* _Action item_: Each line below containing the word "their" needs to be shown.

Source information START

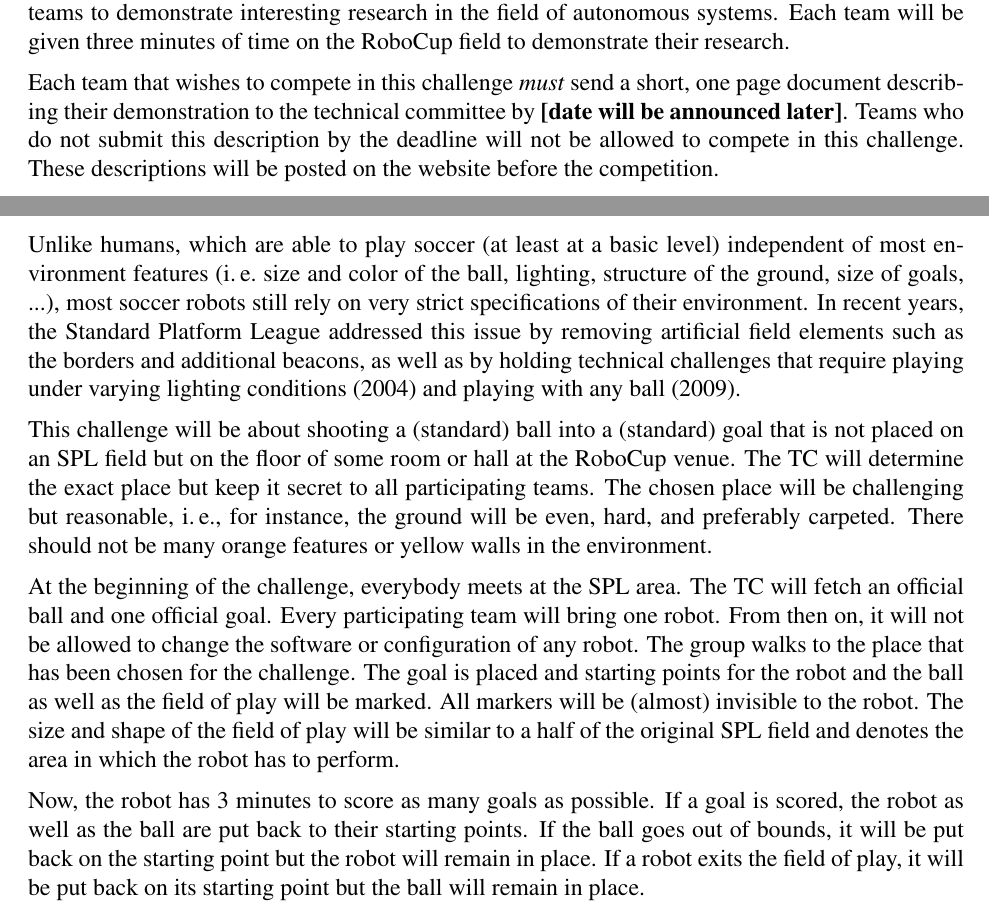
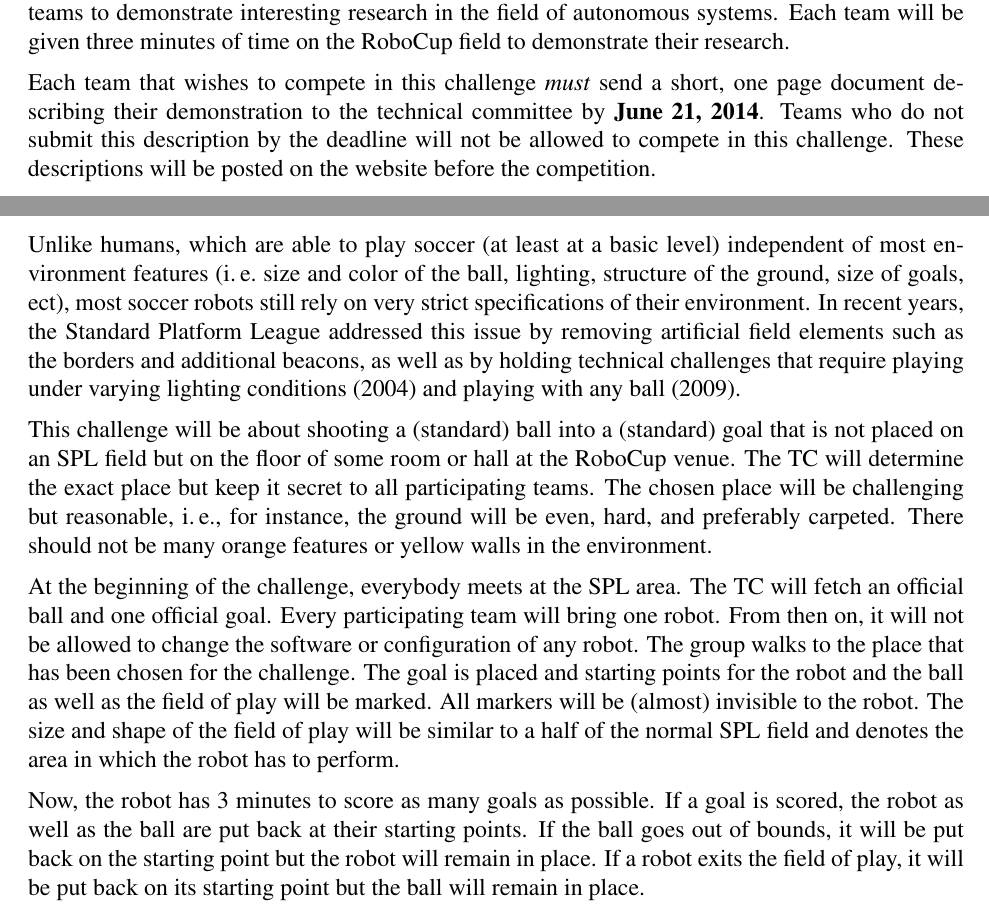
Before and after one commit to RoboCup-SPL/Rules, a LaTeX document (Challenges/Challenges.tex): two parts of pages 2 and 4 of 6, joined at a grey line, cut so that both start at the same text. Compiled offline with pdfLaTeX.

Commit message:
small edits, added open challenge document date, and open challenge voting link

```diff
--- a/Challenges/Challenges.tex
+++ b/Challenges/Challenges.tex
@@ -109,7 +109,7 @@ minutes of time on the RoboCup field to demonstrate their research.
 
 Each team that wishes to compete in this challenge \emph{must} send a
 short, one page document describing their demonstration to the technical
-committee by \textbf{[date will be announced later]}.  Teams who do not submit this description by
+committee by \textbf{June 21, 2014}.  Teams who do not submit this description by
 the deadline will not be allowed to compete in this challenge. These
 descriptions will be posted on the website before the competition.
 
@@ -173,13 +173,13 @@ teams will be summed, and the team with the highest total score shall be the win
 
 \section{Any Place Challenge}
 
-Unlike humans, which are able to play soccer (at least at a basic level) independent of most environment features (\ie size and color of the ball, lighting, structure of the ground, size of goals, ...), most soccer robots still rely on very strict specifications of their environment. In recent years, the Standard Platform League addressed this issue by removing artificial field elements such as the borders and additional beacons, as well as by holding technical challenges that require playing under varying lighting conditions (2004) and playing with any ball (2009).
+Unlike humans, which are able to play soccer (at least at a basic level) independent of most environment features (\ie size and color of the ball, lighting, structure of the ground, size of goals, ect), most soccer robots still rely on very strict specifications of their environment. In recent years, the Standard Platform League addressed this issue by removing artificial field elements such as the borders and additional beacons, as well as by holding technical challenges that require playing under varying lighting conditions (2004) and playing with any ball (2009).
 
 This challenge will be about shooting a (standard) ball into a (standard) goal that is not placed on an SPL field but on the floor of some room or hall at the RoboCup venue. The TC will determine the exact place but keep it secret to all participating teams. The chosen place will be challenging but reasonable, \ie, for instance, the ground will be even, hard, and preferably carpeted. There should not be many orange features or yellow walls in the environment.
 
-At the beginning of the challenge, everybody meets at the SPL area. The TC will fetch an official ball and one official goal. Every participating team will bring one robot. From then on, it will not be allowed to change the software or configuration of any robot. The group walks to the place that has been chosen for the challenge. The goal is placed and starting points for the robot and the ball as well as the field of play will be marked. All markers will be (almost) invisible to the robot. The size and shape of the field of play will be similar to a half of the original SPL field and denotes the area in which the robot has to perform.
+At the beginning of the challenge, everybody meets at the SPL area. The TC will fetch an official ball and one official goal. Every participating team will bring one robot. From then on, it will not be allowed to change the software or configuration of any robot. The group walks to the place that has been chosen for the challenge. The goal is placed and starting points for the robot and the ball as well as the field of play will be marked. All markers will be (almost) invisible to the robot. The size and shape of the field of play will be similar to a half of the normal SPL field and denotes the area in which the robot has to perform.
 
-Now, the robot has 3 minutes to score as many goals as possible. If a goal is scored, the robot as well as the ball are put back to their starting points. If the ball goes out of bounds, it will be put back on the starting point but the robot will remain in place. If a robot exits the field of play, it will be put back on its starting point but the ball will remain in place.
+Now, the robot has 3 minutes to score as many goals as possible. If a goal is scored, the robot as well as the ball are put back at their starting points. If the ball goes out of bounds, it will be put back on the starting point but the robot will remain in place. If a robot exits the field of play, it will be put back on its starting point but the ball will remain in place.
 
 \newpage
 
```
Also changed, not shown: Challenges/Challenges.tex (2 more changed lines).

Source information END

* _Solution_:
@@ -109,7 +109,7 @@ minutes of time on the RoboCup field to demonstrate their research.
 short, one page document describing their demonstration to the technical
-Unlike humans, which are able to play soccer (at least at a basic level) independent of most environment features (\ie size and color of the ball, lighting, structure of the ground, size of goals, ...), most soccer robots still rely on very strict specifications of their environment. In recent years, the Standard Platform League addressed this issue by removing artificial field elements such as the borders and additional beacons, as well as by holding technical challenges that require playing under varying lighting conditions (2004) and playing with any ball (2009).
+Unlike humans, which are able to play soccer (at least at a basic level) independent of most environment features (\ie size and color of the ball, lighting, structure of the ground, size of goals, ect), most soccer robots still rely on very strict specifications of their environment. In recent years, the Standard Platform League addressed this issue by removing artificial field elements such as the borders and additional beacons, as well as by holding technical challenges that require playing under varying lighting conditions (2004) and playing with any ball (2009).
-Now, the robot has 3 minutes to score as many goals as possible. If a goal is scored, the robot as well as the ball are put back to their starting points. If the ball goes out of bounds, it will be put back on the starting point but the robot will remain in place. If a robot exits the field of play, it will be put back on its starting point but the ball will remain in place.
+Now, the robot has 3 minutes to score as many goals as possible. If a goal is scored, the robot as well as the ball are put back at their starting points. If the ball goes out of bounds, it will be put back on the starting point but the robot will remain in place. If a robot exits the field of play, it will be put back on its starting point but the ball will remain in place.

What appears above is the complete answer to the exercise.